I recently attended the opening of my tenth gallery show.  I’ve spoken before about how much hard work goes into art, but that work isn’t over just because you have all the pieces done.  The display of your work is almost as important as the time and labor that went into making it.

There are a few things you have to think about while you are making work for a show that can save you a lot of headache.  The first one is how much work you need to produce in order to fill the space you are allotted.  The second is the size of your pieces in relation to the specific needs of the space.  I’m not saying that there is only one correct way to hang any specific body of work, but to show it off to the best advantage, it is a good idea to take the space into consideration.  For instance, are there two five-foot walls on either side of a door?  Perhaps you should make pieces of the same size to go on either side to make a pleasing visual harmony.

In my case, I also had to consider cord management since most of my pieces are powered by electricity.  Above is an image of one main wall of the gallery my work is currently hanging in.  You can see that the cords are wrapped neatly around the hanging system.  This was a workaround we came up with after seeing what the cords looked like when allowed to just do what they wanted.  Below is an image of a piece without the cord wrapped.  Visually, it is much more distracting.


Another really important thing to consider is lighting.  Most of my pieces are iluminated, and I didn’t want the gallery lighting to fight with that.  Because of this, the show was scheduled early in the year – to minimize the amount of light from the large windows in the gallery that would wash out the effect of my work.  We also pointed the track lighting in the gallery at the floor in front of the work.  This provided enough light to see the craftsmanship of each piece without inhibiting the effect of the lights on the overall visual integrity of each piece.  However, I did do four small art-jewelry pieces that required lighting.  We worked hard to attain a soft light that wouldn’t contrast harshly with the rest of the lighting in the room.

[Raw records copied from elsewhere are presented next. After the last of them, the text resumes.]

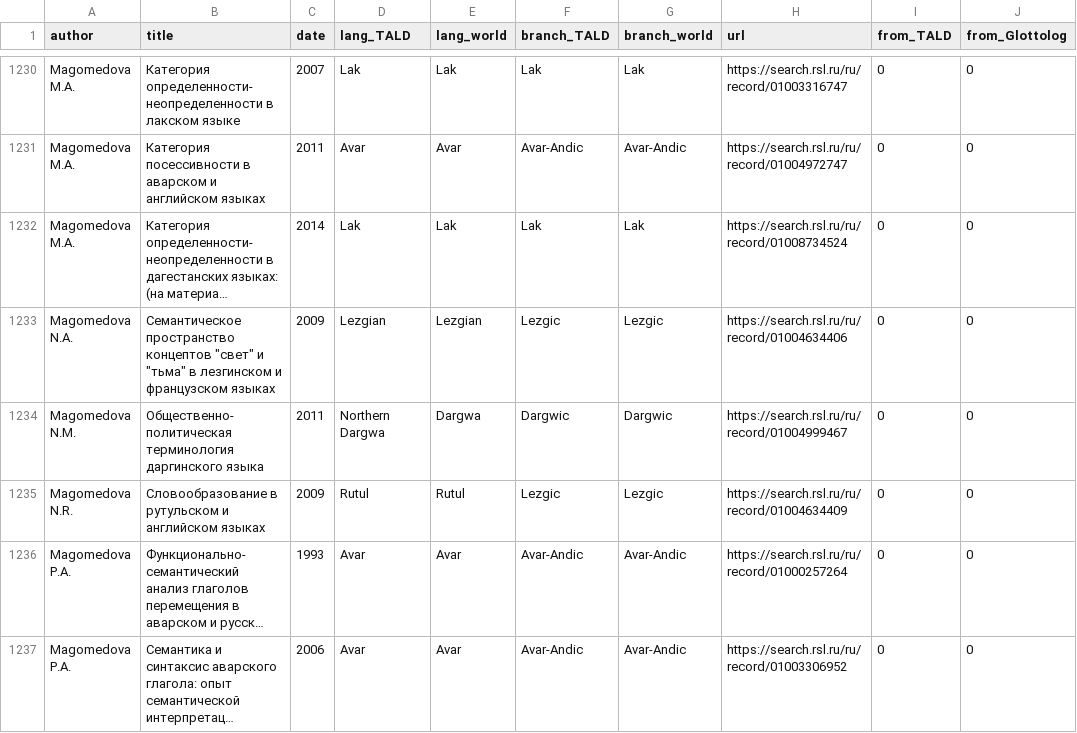
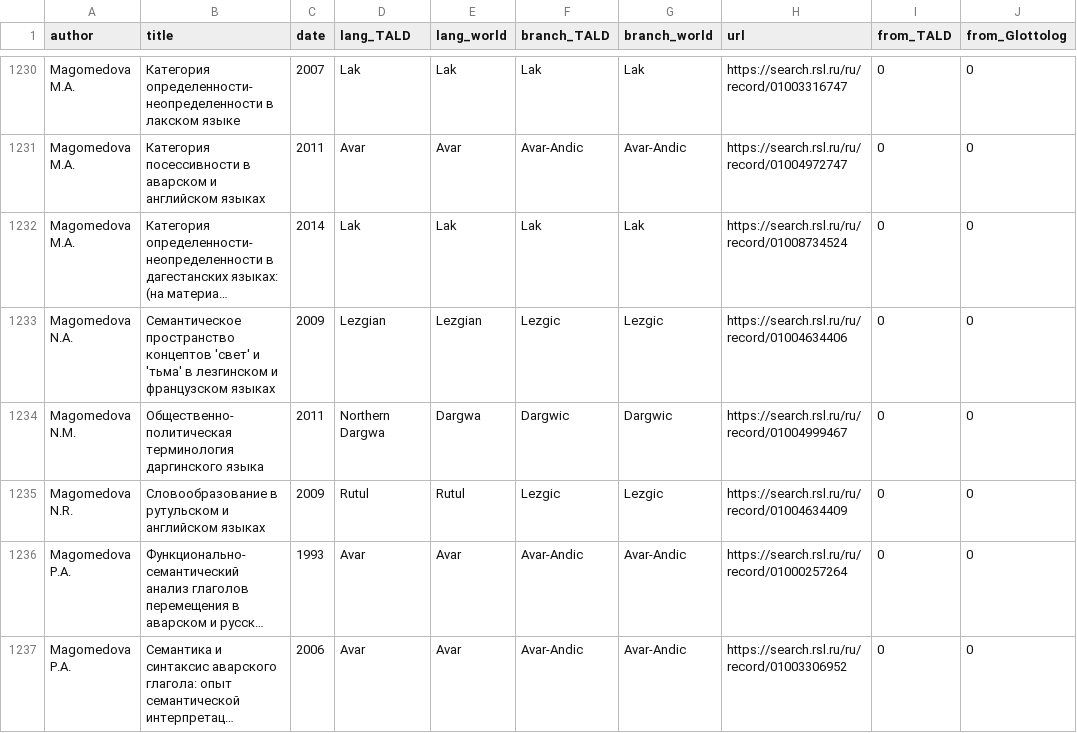
Before and after one commit to dptimofeeva/publications-population_dependency, a CSV file: data/publications_metadata.csv, drawn as a sheet; only a part is shown, gaps mark what is left out; long unchanged cells end in …; the diff covers the shown part only; the diff names each change by its address in the sheet, - before the commit and + after, or states it on an @@ line.

Commit message:
Update publications_metadata.csv

```diff
--- a/data/publications_metadata.csv
+++ b/data/publications_metadata.csv
-B1233 (title): …пространство концептов "свет" и "тьма" в лезгинском…
+B1233 (title): …пространство концептов 'свет' и 'тьма' в лезгинском…
```
Also changed, not shown: 2 added rows, 2 removed rows and 36 edited cells elsewhere in this file.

There is a lot more than that which goes into the install of a show, but I hope this gives you a taste of what kind of considerations need to be made when hanging a body of work.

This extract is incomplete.